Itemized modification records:
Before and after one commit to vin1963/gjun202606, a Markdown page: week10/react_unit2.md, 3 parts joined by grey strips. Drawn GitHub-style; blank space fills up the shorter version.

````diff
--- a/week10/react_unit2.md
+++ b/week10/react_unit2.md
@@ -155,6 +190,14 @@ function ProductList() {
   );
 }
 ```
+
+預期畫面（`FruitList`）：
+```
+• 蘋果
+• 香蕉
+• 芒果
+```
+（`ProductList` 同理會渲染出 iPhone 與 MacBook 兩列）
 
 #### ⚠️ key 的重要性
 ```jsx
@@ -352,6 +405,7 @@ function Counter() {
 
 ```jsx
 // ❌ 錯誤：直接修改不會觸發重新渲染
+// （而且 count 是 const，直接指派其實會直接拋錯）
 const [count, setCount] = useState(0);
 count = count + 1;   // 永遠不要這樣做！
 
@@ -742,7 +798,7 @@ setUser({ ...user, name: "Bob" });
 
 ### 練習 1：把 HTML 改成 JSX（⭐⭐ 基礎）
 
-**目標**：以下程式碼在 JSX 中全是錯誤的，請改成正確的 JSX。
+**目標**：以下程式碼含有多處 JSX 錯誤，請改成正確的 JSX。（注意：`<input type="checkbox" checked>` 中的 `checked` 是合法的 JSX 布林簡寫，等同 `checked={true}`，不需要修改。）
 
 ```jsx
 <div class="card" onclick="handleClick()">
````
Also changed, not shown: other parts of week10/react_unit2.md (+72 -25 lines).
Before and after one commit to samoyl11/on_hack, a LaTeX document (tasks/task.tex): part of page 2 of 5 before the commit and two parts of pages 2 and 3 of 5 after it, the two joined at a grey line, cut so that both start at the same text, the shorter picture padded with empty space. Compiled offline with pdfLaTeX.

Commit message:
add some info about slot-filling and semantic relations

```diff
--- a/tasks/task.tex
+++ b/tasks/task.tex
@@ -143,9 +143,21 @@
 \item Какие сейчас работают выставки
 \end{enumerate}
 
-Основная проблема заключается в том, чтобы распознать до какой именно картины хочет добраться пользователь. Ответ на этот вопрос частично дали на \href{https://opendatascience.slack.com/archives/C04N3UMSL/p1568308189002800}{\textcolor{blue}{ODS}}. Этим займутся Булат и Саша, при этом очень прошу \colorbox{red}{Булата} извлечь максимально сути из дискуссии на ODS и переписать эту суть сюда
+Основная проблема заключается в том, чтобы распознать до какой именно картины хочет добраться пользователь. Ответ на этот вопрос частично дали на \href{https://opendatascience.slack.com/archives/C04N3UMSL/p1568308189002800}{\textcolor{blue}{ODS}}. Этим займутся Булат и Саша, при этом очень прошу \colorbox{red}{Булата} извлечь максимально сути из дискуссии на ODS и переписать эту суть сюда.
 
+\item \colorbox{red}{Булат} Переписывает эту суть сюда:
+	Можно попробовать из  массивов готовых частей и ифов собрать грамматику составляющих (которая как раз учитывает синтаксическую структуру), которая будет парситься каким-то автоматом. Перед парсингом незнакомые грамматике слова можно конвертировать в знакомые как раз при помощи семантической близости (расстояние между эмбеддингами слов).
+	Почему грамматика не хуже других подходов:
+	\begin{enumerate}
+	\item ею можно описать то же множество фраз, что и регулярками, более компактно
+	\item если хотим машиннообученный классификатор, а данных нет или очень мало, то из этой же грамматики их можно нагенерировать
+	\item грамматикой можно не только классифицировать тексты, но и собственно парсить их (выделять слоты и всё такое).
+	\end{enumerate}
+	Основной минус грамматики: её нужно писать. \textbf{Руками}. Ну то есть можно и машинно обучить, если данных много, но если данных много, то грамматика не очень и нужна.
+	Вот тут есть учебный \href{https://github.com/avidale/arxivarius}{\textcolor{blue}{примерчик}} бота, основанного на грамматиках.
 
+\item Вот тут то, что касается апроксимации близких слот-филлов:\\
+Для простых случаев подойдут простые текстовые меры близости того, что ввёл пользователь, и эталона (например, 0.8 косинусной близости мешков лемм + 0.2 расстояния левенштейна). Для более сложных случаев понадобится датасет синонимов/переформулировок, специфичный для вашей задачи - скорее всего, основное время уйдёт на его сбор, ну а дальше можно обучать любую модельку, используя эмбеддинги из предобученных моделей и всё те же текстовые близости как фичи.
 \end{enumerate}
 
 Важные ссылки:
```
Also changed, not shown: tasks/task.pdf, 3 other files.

### Exercise goal
All of the entries above must be output word for word.

### Answer to this problem
Before and after one commit to vin1963/gjun202606, a Markdown page: week10/react_unit2.md, 3 parts joined by grey strips. Drawn GitHub-style; blank space fills up the shorter version.

````diff
--- a/week10/react_unit2.md
+++ b/week10/react_unit2.md
@@ -155,6 +190,14 @@ function ProductList() {
   );
 }
 ```
+
+預期畫面（`FruitList`）：
+```
+• 蘋果
+• 香蕉
+• 芒果
+```
+（`ProductList` 同理會渲染出 iPhone 與 MacBook 兩列）
 
 #### ⚠️ key 的重要性
 ```jsx
@@ -352,6 +405,7 @@ function Counter() {
 
 ```jsx
 // ❌ 錯誤：直接修改不會觸發重新渲染
+// （而且 count 是 const，直接指派其實會直接拋錯）
 const [count, setCount] = useState(0);
 count = count + 1;   // 永遠不要這樣做！
 
@@ -742,7 +798,7 @@ setUser({ ...user, name: "Bob" });
 
 ### 練習 1：把 HTML 改成 JSX（⭐⭐ 基礎）
 
-**目標**：以下程式碼在 JSX 中全是錯誤的，請改成正確的 JSX。
+**目標**：以下程式碼含有多處 JSX 錯誤，請改成正確的 JSX。（注意：`<input type="checkbox" checked>` 中的 `checked` 是合法的 JSX 布林簡寫，等同 `checked={true}`，不需要修改。）
 
 ```jsx
 <div class="card" onclick="handleClick()">
````
Also changed, not shown: other parts of week10/react_unit2.md (+72 -25 lines).
Before and after one commit to samoyl11/on_hack, a LaTeX document (tasks/task.tex): part of page 2 of 5 before the commit and two parts of pages 2 and 3 of 5 after it, the two joined at a grey line, cut so that both start at the same text, the shorter picture padded with empty space. Compiled offline with pdfLaTeX.

Commit message:
add some info about slot-filling and semantic relations

```diff
--- a/tasks/task.tex
+++ b/tasks/task.tex
@@ -143,9 +143,21 @@
 \item Какие сейчас работают выставки
 \end{enumerate}
 
-Основная проблема заключается в том, чтобы распознать до какой именно картины хочет добраться пользователь. Ответ на этот вопрос частично дали на \href{https://opendatascience.slack.com/archives/C04N3UMSL/p1568308189002800}{\textcolor{blue}{ODS}}. Этим займутся Булат и Саша, при этом очень прошу \colorbox{red}{Булата} извлечь максимально сути из дискуссии на ODS и переписать эту суть сюда
+Основная проблема заключается в том, чтобы распознать до какой именно картины хочет добраться пользователь. Ответ на этот вопрос частично дали на \href{https://opendatascience.slack.com/archives/C04N3UMSL/p1568308189002800}{\textcolor{blue}{ODS}}. Этим займутся Булат и Саша, при этом очень прошу \colorbox{red}{Булата} извлечь максимально сути из дискуссии на ODS и переписать эту суть сюда.
 
+\item \colorbox{red}{Булат} Переписывает эту суть сюда:
+	Можно попробовать из  массивов готовых частей и ифов собрать грамматику составляющих (которая как раз учитывает синтаксическую структуру), которая будет парситься каким-то автоматом. Перед парсингом незнакомые грамматике слова можно конвертировать в знакомые как раз при помощи семантической близости (расстояние между эмбеддингами слов).
+	Почему грамматика не хуже других подходов:
+	\begin{enumerate}
+	\item ею можно описать то же множество фраз, что и регулярками, более компактно
+	\item если хотим машиннообученный классификатор, а данных нет или очень мало, то из этой же грамматики их можно нагенерировать
+	\item грамматикой можно не только классифицировать тексты, но и собственно парсить их (выделять слоты и всё такое).
+	\end{enumerate}
+	Основной минус грамматики: её нужно писать. \textbf{Руками}. Ну то есть можно и машинно обучить, если данных много, но если данных много, то грамматика не очень и нужна.
+	Вот тут есть учебный \href{https://github.com/avidale/arxivarius}{\textcolor{blue}{примерчик}} бота, основанного на грамматиках.
 
+\item Вот тут то, что касается апроксимации близких слот-филлов:\\
+Для простых случаев подойдут простые текстовые меры близости того, что ввёл пользователь, и эталона (например, 0.8 косинусной близости мешков лемм + 0.2 расстояния левенштейна). Для более сложных случаев понадобится датасет синонимов/переформулировок, специфичный для вашей задачи - скорее всего, основное время уйдёт на его сбор, ну а дальше можно обучать любую модельку, используя эмбеддинги из предобученных моделей и всё те же текстовые близости как фичи.
 \end{enumerate}
 
 Важные ссылки:
```
Also changed, not shown: tasks/task.pdf, 3 other files.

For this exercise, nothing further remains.